Even though he is not directly involved in the ranch's operation, Lowell Bennion still visits the ranch and gives his thoughts on its direction.

The ranch is also run on the same format Bennion set up 30 years ago. The boys have mornings of work building fences, logging, haying and helping neighbors; afternoons of horseback riding and fishing; and evenings of debating politics, social life and the meaning of life.

Last summer, for example, one hot debate topic was whether it was all right to burn the flag in protest. "We sit around in a big circle in the lodge and ask questions. We make sure that every kid in the group gets to stand up and express himself, to tell how he really feels without teachers and parents around," Peterson said.

On Sundays, the boys rest, but there is a non-denominational sermon in the pines.

The boys live in three bunk houses. Last year, the ranch added a lodge and a pond with fish and canoes.

The Bennion Teton Boys Ranch will hold two four-week sessions this summer. There are 10 openings available in the first term and 17 in the second. The terms will be June 17 to July 13 and July 15 to Aug. 10.

The cost is $825 for one term or $1,650 for both terms. Boys may earn back $75 for consistent work during the term.

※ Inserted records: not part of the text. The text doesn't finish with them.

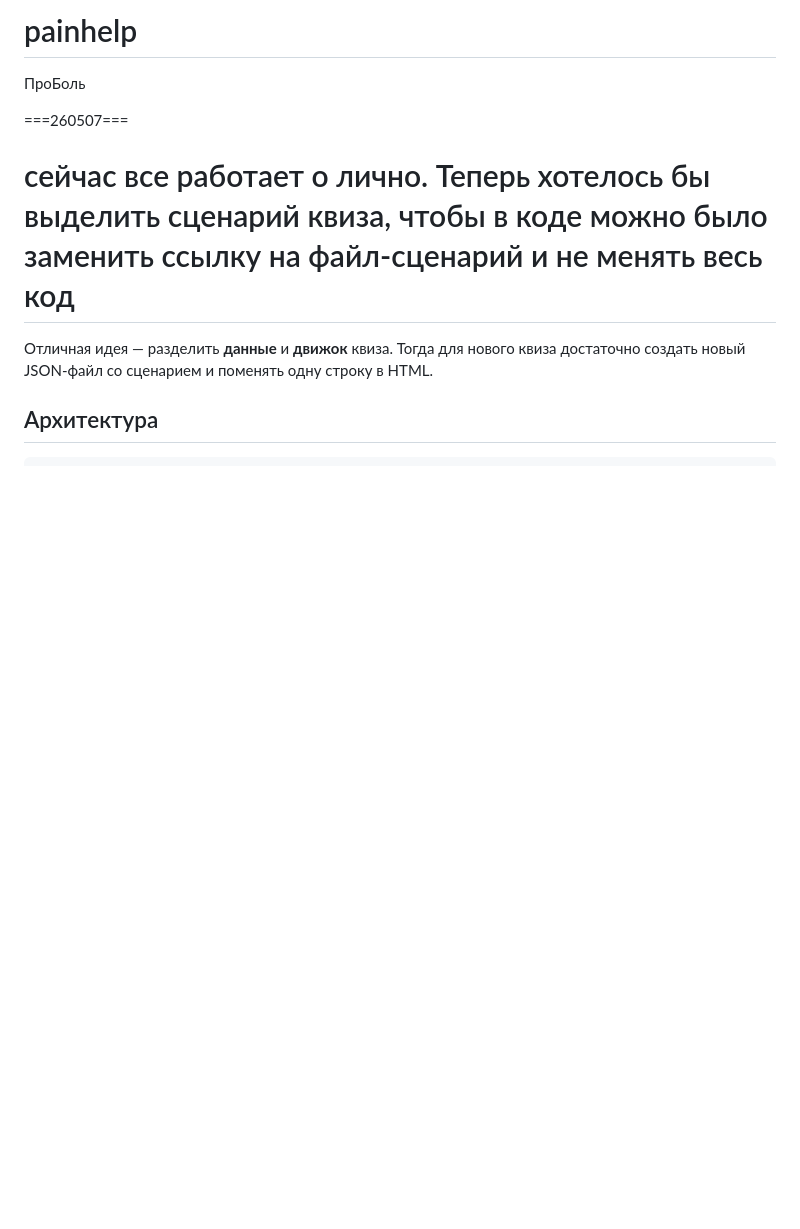
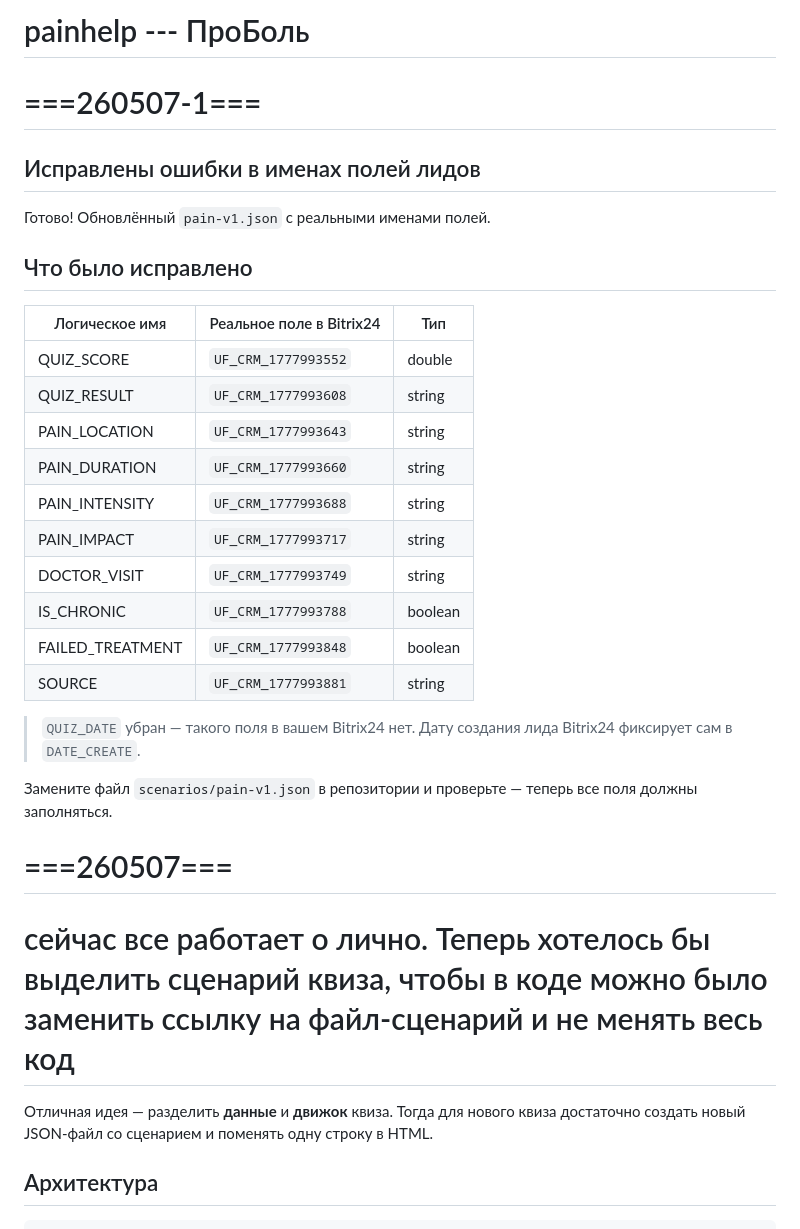
Before and after one commit to rkowalyov/painhelp, a Markdown page: README.md, the part around one of its changes. Drawn GitHub-style; blank space fills up the shorter version.

Commit message:
Update README.md
добавлен описание изменений в связи с исправлением ошибок в именах полей лидов

```diff
--- a/README.md
+++ b/README.md
@@ -1,7 +1,34 @@
-# painhelp
-ПроБоль
+# painhelp --- ПроБоль
+# ===260507-1===
 
-===260507===
+## Исправлены ошибки в именах полей лидов
+
+Готово! Обновлённый `pain-v1.json` с реальными именами полей.
+
+## Что было исправлено
+
+| Логическое имя | Реальное поле в Bitrix24 | Тип |
+|---|---|---|
+| QUIZ_SCORE | `UF_CRM_1777993552` | double |
+| QUIZ_RESULT | `UF_CRM_1777993608` | string |
+| PAIN_LOCATION | `UF_CRM_1777993643` | string |
+| PAIN_DURATION | `UF_CRM_1777993660` | string |
+| PAIN_INTENSITY | `UF_CRM_1777993688` | string |
+| PAIN_IMPACT | `UF_CRM_1777993717` | string |
+| DOCTOR_VISIT | `UF_CRM_1777993749` | string |
+| IS_CHRONIC | `UF_CRM_1777993788` | boolean |
+| FAILED_TREATMENT | `UF_CRM_1777993848` | boolean |
+| SOURCE | `UF_CRM_1777993881` | string |
+
+> `QUIZ_DATE` убран — такого поля в вашем Bitrix24 нет. Дату создания лида Bitrix24 фиксирует сам в `DATE_CREATE`.
+
+Замените файл `scenarios/pain-v1.json` в репозитории и проверьте — теперь все поля должны заполняться.
+
+
+
+
+
+# ===260507===
 
 
 # сейчас все работает о лично. Теперь хотелось бы выделить сценарий квиза, чтобы в коде можно было заменить ссылку на файл-сценарий и не менять весь код
```
Also changed, not shown: other parts of README.md (+1 -1 lines).
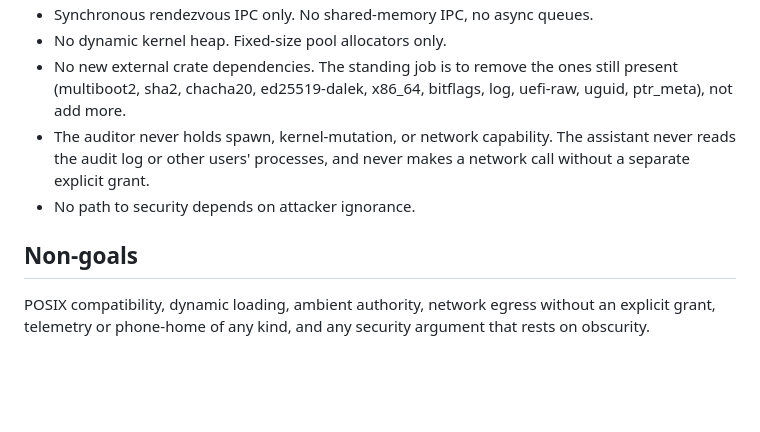
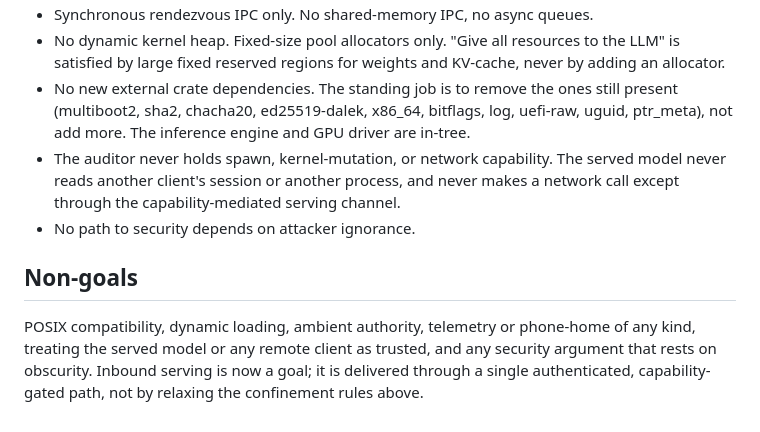
Before and after one commit to jbrahy/BraiNIXOS, a Markdown page: docs/NORTH_STAR.md, the part around one of its changes. Rendered like a GitHub page; blank space fills up the shorter version.

```diff
--- a/docs/NORTH_STAR.md
+++ b/docs/NORTH_STAR.md
@@ -41,9 +45,9 @@ The contract. Each is named, documented, and individually checkable. Verificatio
 - Synchronous rendezvous IPC only. No shared-memory IPC, no async queues.
-- No dynamic kernel heap. Fixed-size pool allocators only.
-- No new external crate dependencies. The standing job is to remove the ones still present (multiboot2, sha2, chacha20, ed25519-dalek, x86_64, bitflags, log, uefi-raw, uguid, ptr_meta), not add more.
-- The auditor never holds spawn, kernel-mutation, or network capability. The assistant never reads the audit log or other users' processes, and never makes a network call without a separate explicit grant.
+- No dynamic kernel heap. Fixed-size pool allocators only. "Give all resources to the LLM" is satisfied by large fixed reserved regions for weights and KV-cache, never by adding an allocator.
+- No new external crate dependencies. The standing job is to remove the ones still present (multiboot2, sha2, chacha20, ed25519-dalek, x86_64, bitflags, log, uefi-raw, uguid, ptr_meta), not add more. The inference engine and GPU driver are in-tree.
+- The auditor never holds spawn, kernel-mutation, or network capability. The served model never reads another client's session or another process, and never makes a network call except through the capability-mediated serving channel.
 - No path to security depends on attacker ignorance.
 
 ## Non-goals
 
-POSIX compatibility, dynamic loading, ambient authority, network egress without an explicit grant, telemetry or phone-home of any kind, and any security argument that rests on obscurity.
+POSIX compatibility, dynamic loading, ambient authority, telemetry or phone-home of any kind, treating the served model or any remote client as trusted, and any security argument that rests on obscurity. Inbound serving is now a goal; it is delivered through a single authenticated, capability-gated path, not by relaxing the confinement rules above.
```
Also changed, not shown: other parts of docs/NORTH_STAR.md (+17 -13 lines), docs/THREAT_MODEL.md (+39 -38 lines).
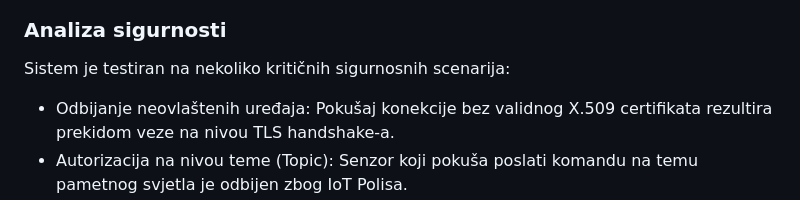
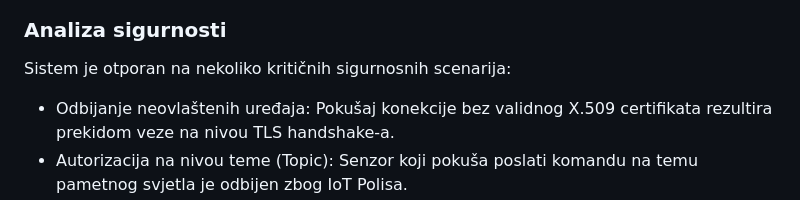
Before and after one commit to ZakiraZaza/SmartHome_Project, a Markdown page: README.md, the part around one of its changes. Drawn GitHub-style.

```diff
--- a/README.md
+++ b/README.md
@@ -87,6 +106,6 @@ Kroz web preglednik moguće je poslati komandu za paljenje/gašenje svjetla. API
 
 ### Analiza sigurnosti
-Sistem je testiran na nekoliko kritičnih sigurnosnih scenarija:
+Sistem je otporan na nekoliko kritičnih sigurnosnih scenarija:
 - Odbijanje neovlaštenih uređaja: Pokušaj konekcije bez validnog X.509 certifikata rezultira prekidom veze na nivou TLS handshake-a.
 - Autorizacija na nivou teme (Topic): Senzor koji pokuša poslati komandu na temu pametnog svjetla je odbijen zbog IoT Polisa.
 - Zaštita API-ja: Pokušaj slanja POST zahtjeva preko web stranice bez ispravnog JWT tokena iz Cognita rezultira 401 Unauthorized greškom, čime je dokazano da napadači ne mogu manipulisati uređajima putem javnog API-ja.
```
Also changed, not shown: other parts of README.md (+24 -5 lines).
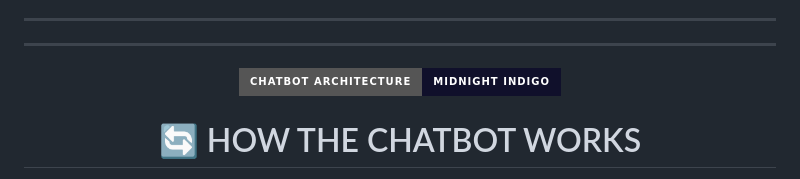
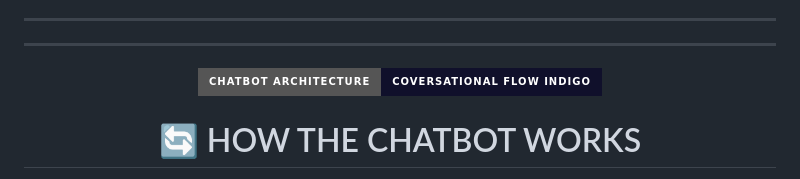
Before and after one commit to saaqibmohiddin/Python-ChatBot, a Markdown page: README.md, the part around the change. GitHub-like rendering; badges without logos.

```diff
--- a/README.md
+++ b/README.md
@@ -112,7 +112,7 @@ Try these messages:
 
 <div align="center">
 
-<img src="https://img.shields.io/badge/CHATBOT%20ARCHITECTURE-MIDNIGHT%20INDIGO-10102B?style=for-the-badge" />
+<img src="https://img.shields.io/badge/CHATBOT%20ARCHITECTURE-COVERSATIONAL FLOW%20INDIGO-10102B?style=for-the-badge" />
 
 # 🔄 HOW THE CHATBOT WORKS
 
```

For information, contact Steve Peterson, 123 N. 460 East, Ephraim, Utah 84627, 283-4195, before June 12 or at the ranch, 208-787-2883, after June 12.